Exercise goal - Write out each line below precisely, passing over the pictures.

Supplied information -
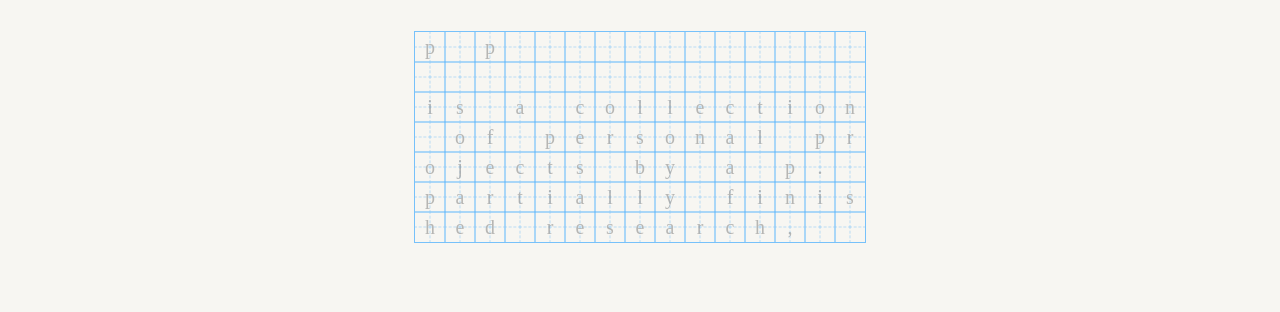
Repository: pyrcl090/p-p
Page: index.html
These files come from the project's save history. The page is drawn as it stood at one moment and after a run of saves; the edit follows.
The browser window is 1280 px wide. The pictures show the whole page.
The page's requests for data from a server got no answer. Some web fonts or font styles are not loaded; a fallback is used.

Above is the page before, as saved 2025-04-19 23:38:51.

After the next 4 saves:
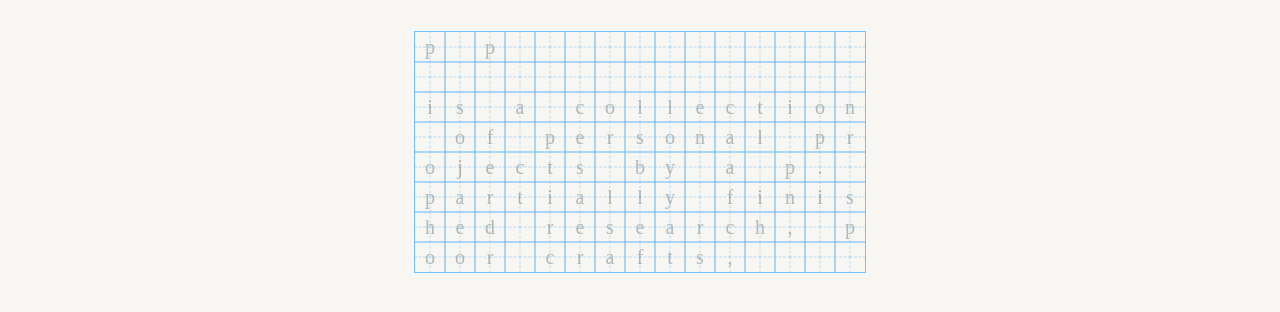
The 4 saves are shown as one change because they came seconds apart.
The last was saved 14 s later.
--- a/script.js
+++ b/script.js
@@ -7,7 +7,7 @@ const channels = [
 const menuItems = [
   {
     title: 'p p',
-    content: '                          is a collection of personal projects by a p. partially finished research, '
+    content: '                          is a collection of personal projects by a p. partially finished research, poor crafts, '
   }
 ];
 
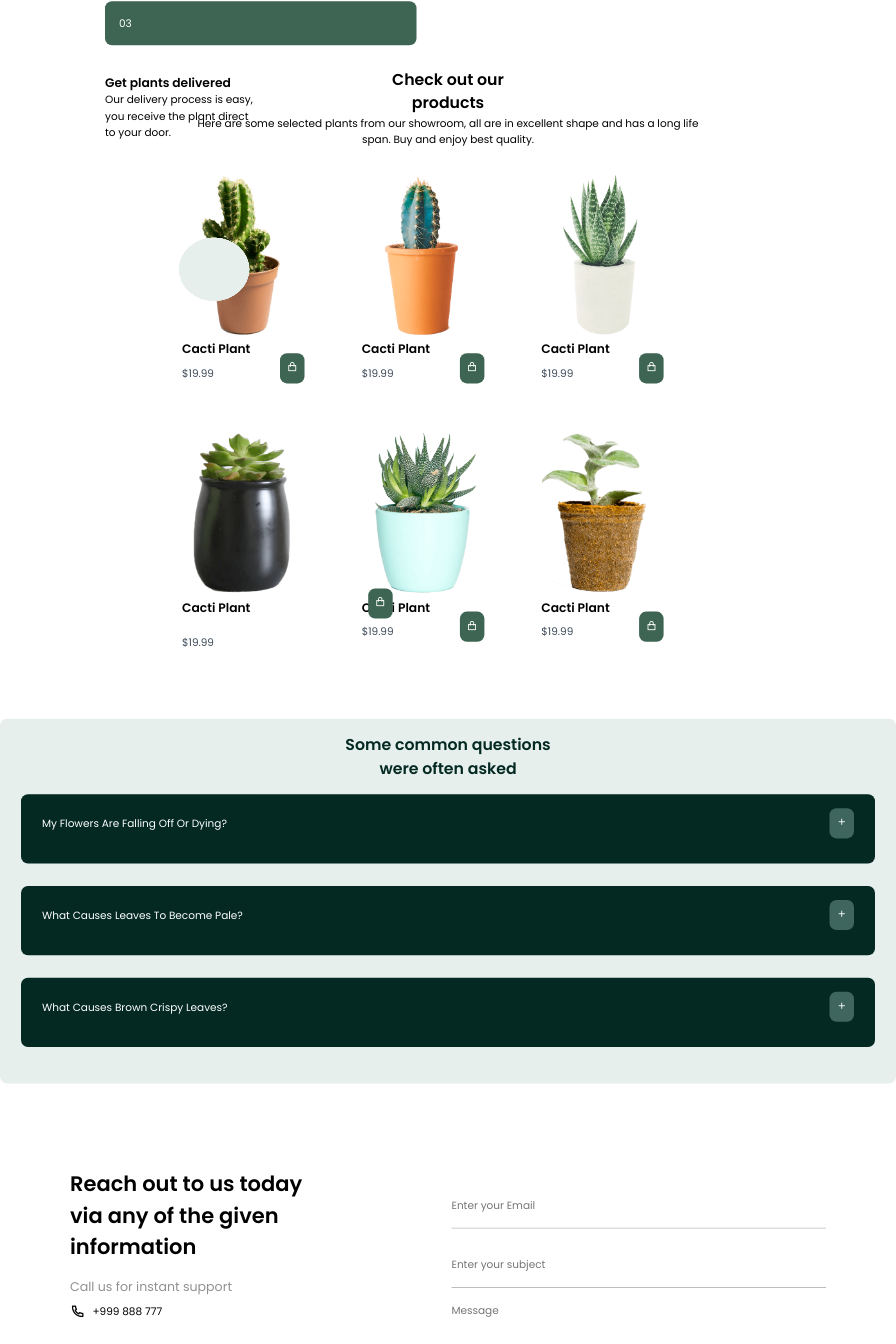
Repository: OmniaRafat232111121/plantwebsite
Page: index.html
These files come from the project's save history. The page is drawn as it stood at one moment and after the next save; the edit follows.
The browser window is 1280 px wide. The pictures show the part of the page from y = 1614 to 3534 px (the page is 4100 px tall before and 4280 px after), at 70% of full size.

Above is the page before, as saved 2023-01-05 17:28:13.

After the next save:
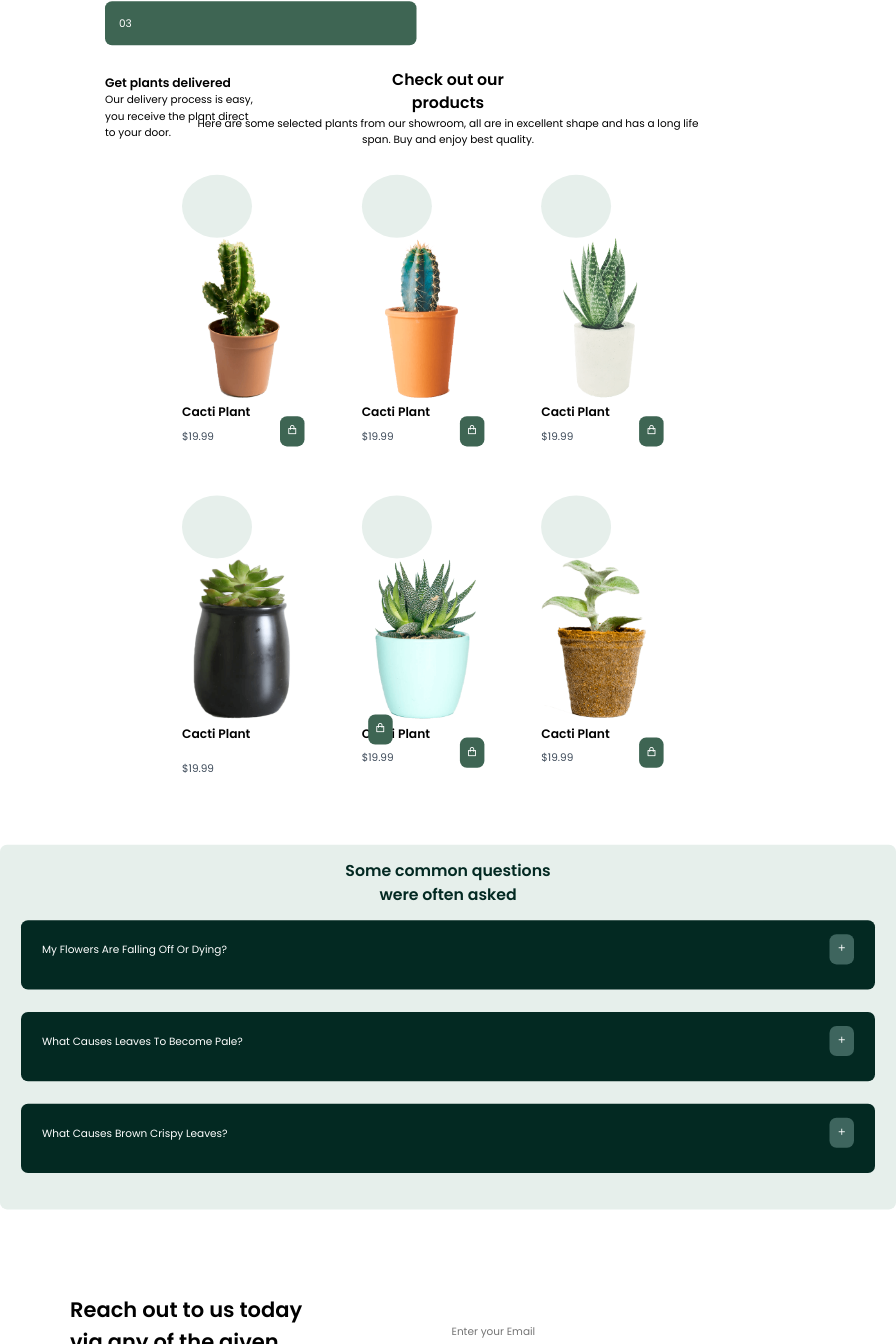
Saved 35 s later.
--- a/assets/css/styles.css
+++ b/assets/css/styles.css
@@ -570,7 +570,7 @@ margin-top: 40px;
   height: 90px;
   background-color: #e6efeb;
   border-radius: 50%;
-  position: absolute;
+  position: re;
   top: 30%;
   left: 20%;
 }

Answer below -
Repository: pyrcl090/p-p
Page: index.html
These files come from the project's save history. The page is drawn as it stood at one moment and after a run of saves; the edit follows.
The browser window is 1280 px wide. The pictures show the whole page.
The page's requests for data from a server got no answer. Some web fonts or font styles are not loaded; a fallback is used.

Above is the page before, as saved 2025-04-19 23:38:51.

After the next 4 saves:
The 4 saves are shown as one change because they came seconds apart.
The last was saved 14 s later.
--- a/script.js
+++ b/script.js
@@ -7,7 +7,7 @@ const channels = [
 const menuItems = [
   {
     title: 'p p',
-    content: '                          is a collection of personal projects by a p. partially finished research, '
+    content: '                          is a collection of personal projects by a p. partially finished research, poor crafts, '
   }
 ];
 
Repository: OmniaRafat232111121/plantwebsite
Page: index.html
These files come from the project's save history. The page is drawn as it stood at one moment and after the next save; the edit follows.
The browser window is 1280 px wide. The pictures show the part of the page from y = 1614 to 3534 px (the page is 4100 px tall before and 4280 px after), at 70% of full size.

Above is the page before, as saved 2023-01-05 17:28:13.

After the next save:
Saved 35 s later.
--- a/assets/css/styles.css
+++ b/assets/css/styles.css
@@ -570,7 +570,7 @@ margin-top: 40px;
   height: 90px;
   background-color: #e6efeb;
   border-radius: 50%;
-  position: absolute;
+  position: re;
   top: 30%;
   left: 20%;
 }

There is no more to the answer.